Winter deals Bosnia a huge blow
This winter came abruptly. For Bosnians facing the brutal elements of winter, time is not a luxury. IRUSA is working around the clock to turn donations into winter support. We want to ensure that the families are prepared to make it through the frigid temperatures. One of IRUSA’s most critical projects is winterization, where your support helps prepare communities to survive the biting cold. If we act now we can provide items like food, medical aid, water, blankets, mattresses, plastic sheeting, plastic mats, shoes, jackets, hats, sweatshirts, gloves, waterproof coats, and socks. Throughout this entire winter they will live in below freezing temperatures, sometimes without any source of heat. They shouldn’t have to face this winter alone.
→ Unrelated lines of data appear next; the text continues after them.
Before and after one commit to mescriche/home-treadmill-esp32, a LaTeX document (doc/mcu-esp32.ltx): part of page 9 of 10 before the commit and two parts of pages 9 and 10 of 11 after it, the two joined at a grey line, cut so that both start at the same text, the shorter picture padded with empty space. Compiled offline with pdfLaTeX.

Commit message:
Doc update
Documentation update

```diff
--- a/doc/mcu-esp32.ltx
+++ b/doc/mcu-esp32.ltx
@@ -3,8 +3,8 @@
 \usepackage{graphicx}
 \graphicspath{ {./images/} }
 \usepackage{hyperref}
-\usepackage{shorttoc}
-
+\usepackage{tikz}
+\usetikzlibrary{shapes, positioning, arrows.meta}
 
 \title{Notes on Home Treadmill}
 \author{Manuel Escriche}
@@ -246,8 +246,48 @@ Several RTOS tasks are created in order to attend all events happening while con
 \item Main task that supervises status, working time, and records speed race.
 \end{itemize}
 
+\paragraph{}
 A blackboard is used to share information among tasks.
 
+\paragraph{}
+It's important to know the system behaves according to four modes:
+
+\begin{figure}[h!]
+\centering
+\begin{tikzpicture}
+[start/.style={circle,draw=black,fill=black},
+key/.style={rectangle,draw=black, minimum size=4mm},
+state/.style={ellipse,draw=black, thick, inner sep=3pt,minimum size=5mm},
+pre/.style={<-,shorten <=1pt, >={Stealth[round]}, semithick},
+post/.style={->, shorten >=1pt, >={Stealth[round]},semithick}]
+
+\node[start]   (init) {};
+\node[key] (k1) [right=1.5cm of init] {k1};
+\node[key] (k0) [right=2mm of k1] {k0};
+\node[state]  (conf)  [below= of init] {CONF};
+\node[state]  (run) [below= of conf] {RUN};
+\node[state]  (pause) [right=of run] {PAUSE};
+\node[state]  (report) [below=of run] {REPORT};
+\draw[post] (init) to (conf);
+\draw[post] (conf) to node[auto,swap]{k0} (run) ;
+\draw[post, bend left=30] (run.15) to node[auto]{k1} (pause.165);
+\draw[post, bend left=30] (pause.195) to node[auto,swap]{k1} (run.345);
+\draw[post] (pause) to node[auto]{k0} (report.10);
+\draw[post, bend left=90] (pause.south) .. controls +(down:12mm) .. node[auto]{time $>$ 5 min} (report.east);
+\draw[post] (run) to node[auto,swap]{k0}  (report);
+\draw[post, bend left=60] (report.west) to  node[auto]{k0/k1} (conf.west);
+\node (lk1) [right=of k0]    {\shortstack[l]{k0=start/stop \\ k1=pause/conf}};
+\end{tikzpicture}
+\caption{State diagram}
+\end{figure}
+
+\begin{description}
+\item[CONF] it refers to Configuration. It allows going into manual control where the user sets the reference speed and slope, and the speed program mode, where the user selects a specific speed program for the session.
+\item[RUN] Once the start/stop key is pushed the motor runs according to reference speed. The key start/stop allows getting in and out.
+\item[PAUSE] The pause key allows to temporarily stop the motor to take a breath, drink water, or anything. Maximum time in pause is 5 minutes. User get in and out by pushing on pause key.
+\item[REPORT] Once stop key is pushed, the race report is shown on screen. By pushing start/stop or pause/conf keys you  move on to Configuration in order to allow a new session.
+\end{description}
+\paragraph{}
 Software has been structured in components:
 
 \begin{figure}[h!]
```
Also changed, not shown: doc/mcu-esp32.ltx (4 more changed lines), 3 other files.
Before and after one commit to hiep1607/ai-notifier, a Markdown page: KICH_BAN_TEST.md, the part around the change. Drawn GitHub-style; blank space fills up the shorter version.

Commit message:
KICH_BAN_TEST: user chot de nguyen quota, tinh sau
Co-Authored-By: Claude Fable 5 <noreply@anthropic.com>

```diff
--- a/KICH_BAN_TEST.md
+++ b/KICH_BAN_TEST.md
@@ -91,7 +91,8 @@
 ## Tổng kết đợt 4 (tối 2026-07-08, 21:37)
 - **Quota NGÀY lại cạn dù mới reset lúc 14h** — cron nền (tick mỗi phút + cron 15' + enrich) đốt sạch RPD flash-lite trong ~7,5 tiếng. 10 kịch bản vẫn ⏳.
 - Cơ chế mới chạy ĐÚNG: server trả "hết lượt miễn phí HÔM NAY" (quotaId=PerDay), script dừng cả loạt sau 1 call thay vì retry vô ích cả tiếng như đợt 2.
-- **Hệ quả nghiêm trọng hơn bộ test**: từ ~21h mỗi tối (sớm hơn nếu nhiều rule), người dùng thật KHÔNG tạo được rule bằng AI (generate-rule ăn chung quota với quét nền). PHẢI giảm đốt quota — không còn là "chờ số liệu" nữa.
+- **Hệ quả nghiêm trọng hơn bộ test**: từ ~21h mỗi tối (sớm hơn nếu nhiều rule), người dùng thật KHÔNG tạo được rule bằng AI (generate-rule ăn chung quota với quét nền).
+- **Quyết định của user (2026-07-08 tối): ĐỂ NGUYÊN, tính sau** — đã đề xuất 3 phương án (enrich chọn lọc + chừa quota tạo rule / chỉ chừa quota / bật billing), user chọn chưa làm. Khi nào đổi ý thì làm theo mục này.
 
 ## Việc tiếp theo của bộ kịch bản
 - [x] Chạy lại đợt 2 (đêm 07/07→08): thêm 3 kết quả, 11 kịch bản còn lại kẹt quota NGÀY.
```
And at IRUSA, we won’t let them. Follow our journey, Jan. 17-21, for Biking for Bosnia on social media.
Bosnia-Herzegovina suffered immense material losses—both human and material—after the 1992-1995 war. Vast improvements have been made since then: Between 1998 and 2008, poverty fell from 20% to about 14%. Then the global financial crisis hit, however, followed by a double-dip recession in Bosnia-Herzegovina, and food prices rose. More than one-quarter of the workforce is unemployed, and that number rises to well over one-half for young people — one of the world’s highest youth unemployment rates.
Still, improvement continues in other areas. Between 1980 and 2014, Bosnia and Herzegovina’s life expectancy at birth increased by 6 years, and expected years of schooling increased by 2 years.
Islamic Relief began working in Bosnia-Herzegovina in 1992 to provide vital emergency assistance to the people during the Bosnian War. Islamic Relief was actually one of the first international, nongovernmental organizations to start delivering humanitarian aid to the people of Bosnia-Herzegovina. Food, water and clothes were distributed to survivors. Islamic Relief later began rebuilding homes, schools and places of worship that were destroyed during the war. More recently, IRUSA donors renovated homes rendered uninhabitable by 2014 floods.